# [Task description]
If a line in the data contains "Stone", copy it out.

# [Exercise data]
##############################
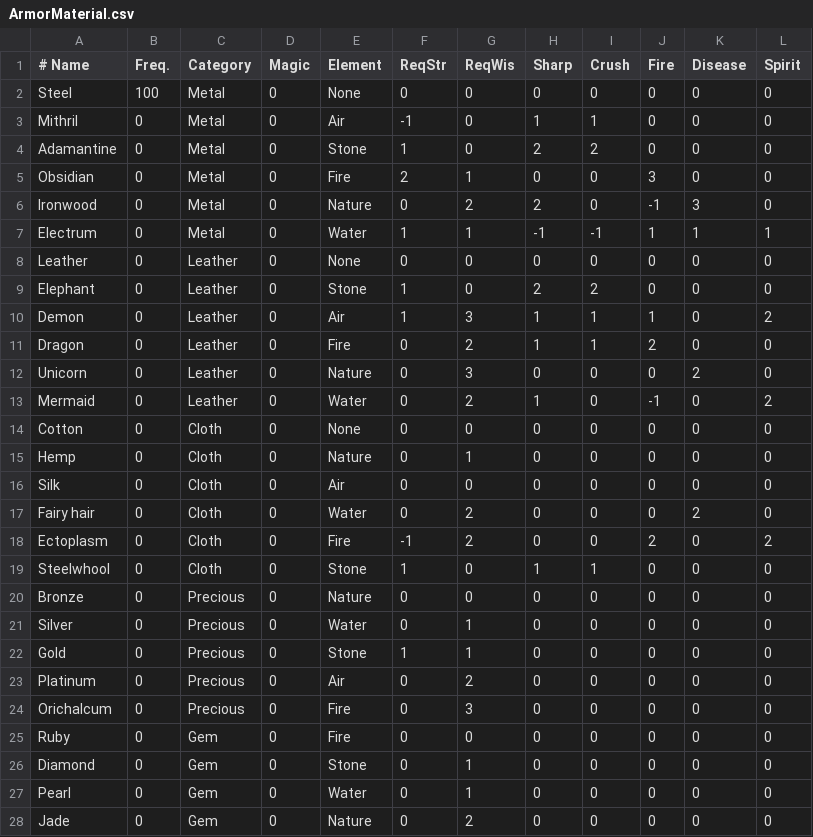
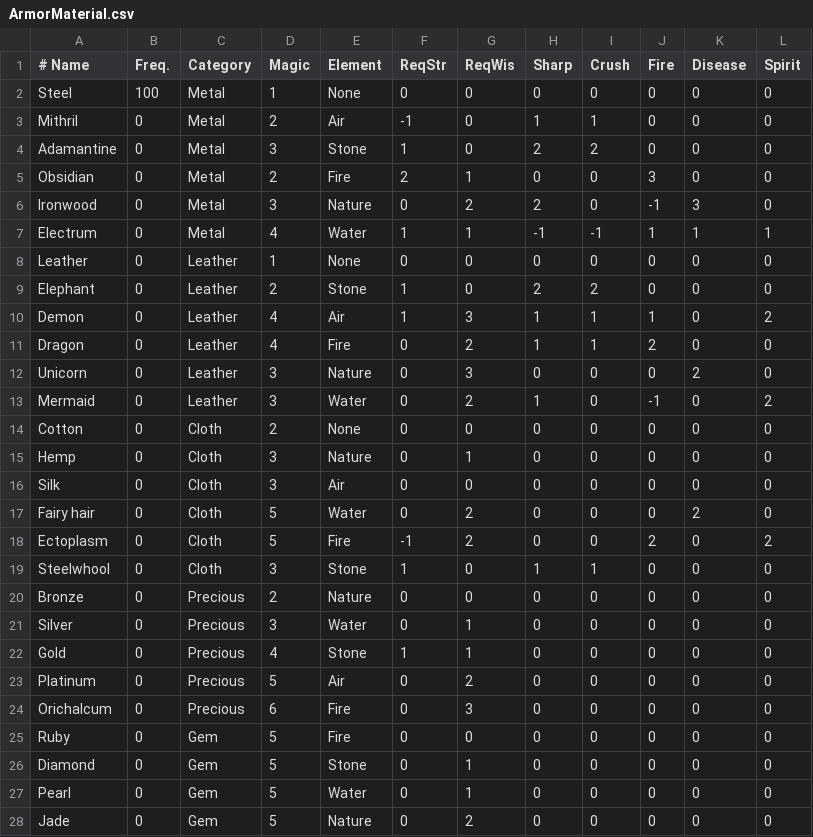
Before and after one commit to countpauper/countpauper, a CSV file: Tactics/Tactics/ArmorMaterial.csv, drawn as a sheet; only a part is shown; the diff covers the shown part only.

```diff
--- a/Tactics/Tactics/ArmorMaterial.csv
+++ b/Tactics/Tactics/ArmorMaterial.csv
@@ -1,28 +1,28 @@
 # Name,Freq.,Category,Magic,Element,ReqStr,ReqWis,Sharp  ,Crush  ,Fire   ,Disease,Spirit
-Steel,100,Metal,0,None,0,0,0,0,0,0,0
-Mithril,0,Metal,0,Air,-1,0,1,1,0,0,0
-Adamantine,0,Metal,0,Stone,1,0,2,2,0,0,0
-Obsidian,0,Metal,0,Fire,2,1,0,0,3,0,0
-Ironwood,0,Metal,0,Nature,0,2,2,0,-1,3,0
-Electrum,0,Metal,0,Water,1,1,-1,-1,1,1,1
-Leather,0,Leather,0,None,0,0,0,0,0,0,0
-Elephant,0,Leather,0,Stone,1,0,2,2,0,0,0
-Demon,0,Leather,0,Air,1,3,1,1,1,0,2
-Dragon,0,Leather,0,Fire,0,2,1,1,2,0,0
-Unicorn,0,Leather,0,Nature,0,3,0,0,0,2,0
-Mermaid,0,Leather,0,Water,0,2,1,0,-1,0,2
-Cotton,0,Cloth,0,None,0,0,0,0,0,0,0
-Hemp,0,Cloth,0,Nature,0,1,0,0,0,0,0
-Silk,0,Cloth,0,Air,0,0,0,0,0,0,0
-Fairy hair,0,Cloth,0,Water,0,2,0,0,0,2,0
-Ectoplasm,0,Cloth,0,Fire,-1,2,0,0,2,0,2
-Steelwhool,0,Cloth,0,Stone,1,0,1,1,0,0,0
-Bronze,0,Precious,0,Nature,0,0,0,0,0,0,0
-Silver,0,Precious,0,Water,0,1,0,0,0,0,0
-Gold,0,Precious,0,Stone,1,1,0,0,0,0,0
-Platinum,0,Precious,0,Air,0,2,0,0,0,0,0
-Orichalcum,0,Precious,0,Fire,0,3,0,0,0,0,0
-Ruby,0,Gem,0,Fire,0,0,0,0,0,0,0
-Diamond,0,Gem,0,Stone,0,1,0,0,0,0,0
-Pearl,0,Gem,0,Water,0,1,0,0,0,0,0
-Jade,0,Gem,0,Nature,0,2,0,0,0,0,0
+Steel,100,Metal,1,None,0,0,0,0,0,0,0
+Mithril,0,Metal,2,Air,-1,0,1,1,0,0,0
+Adamantine,0,Metal,3,Stone,1,0,2,2,0,0,0
+Obsidian,0,Metal,2,Fire,2,1,0,0,3,0,0
+Ironwood,0,Metal,3,Nature,0,2,2,0,-1,3,0
+Electrum,0,Metal,4,Water,1,1,-1,-1,1,1,1
+Leather,0,Leather,1,None,0,0,0,0,0,0,0
+Elephant,0,Leather,2,Stone,1,0,2,2,0,0,0
+Demon,0,Leather,4,Air,1,3,1,1,1,0,2
+Dragon,0,Leather,4,Fire,0,2,1,1,2,0,0
+Unicorn,0,Leather,3,Nature,0,3,0,0,0,2,0
+Mermaid,0,Leather,3,Water,0,2,1,0,-1,0,2
+Cotton,0,Cloth,2,None,0,0,0,0,0,0,0
+Hemp,0,Cloth,3,Nature,0,1,0,0,0,0,0
+Silk,0,Cloth,3,Air,0,0,0,0,0,0,0
+Fairy hair,0,Cloth,5,Water,0,2,0,0,0,2,0
+Ectoplasm,0,Cloth,5,Fire,-1,2,0,0,2,0,2
+Steelwhool,0,Cloth,3,Stone,1,0,1,1,0,0,0
+Bronze,0,Precious,2,Nature,0,0,0,0,0,0,0
+Silver,0,Precious,3,Water,0,1,0,0,0,0,0
+Gold,0,Precious,4,Stone,1,1,0,0,0,0,0
+Platinum,0,Precious,5,Air,0,2,0,0,0,0,0
+Orichalcum,0,Precious,6,Fire,0,3,0,0,0,0,0
+Ruby,0,Gem,5,Fire,0,0,0,0,0,0,0
+Diamond,0,Gem,5,Stone,0,1,0,0,0,0,0
+Pearl,0,Gem,5,Water,0,1,0,0,0,0,0
+Jade,0,Gem,5,Nature,0,2,0,0,0,0,0
```
Also changed, not shown: 1 edited cell elsewhere in this file, Tactics/Tactics/ArmorBonus.csv, 3 other files.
##############################
# [Output of the exercise]
-Adamantine,0,Metal,0,Stone,1,0,2,2,0,0,0
-Elephant,0,Leather,0,Stone,1,0,2,2,0,0,0
-Steelwhool,0,Cloth,0,Stone,1,0,1,1,0,0,0
-Gold,0,Precious,0,Stone,1,1,0,0,0,0,0
-Diamond,0,Gem,0,Stone,0,1,0,0,0,0,0
+Adamantine,0,Metal,3,Stone,1,0,2,2,0,0,0
+Elephant,0,Leather,2,Stone,1,0,2,2,0,0,0
+Steelwhool,0,Cloth,3,Stone,1,0,1,1,0,0,0
+Gold,0,Precious,4,Stone,1,1,0,0,0,0,0
+Diamond,0,Gem,5,Stone,0,1,0,0,0,0,0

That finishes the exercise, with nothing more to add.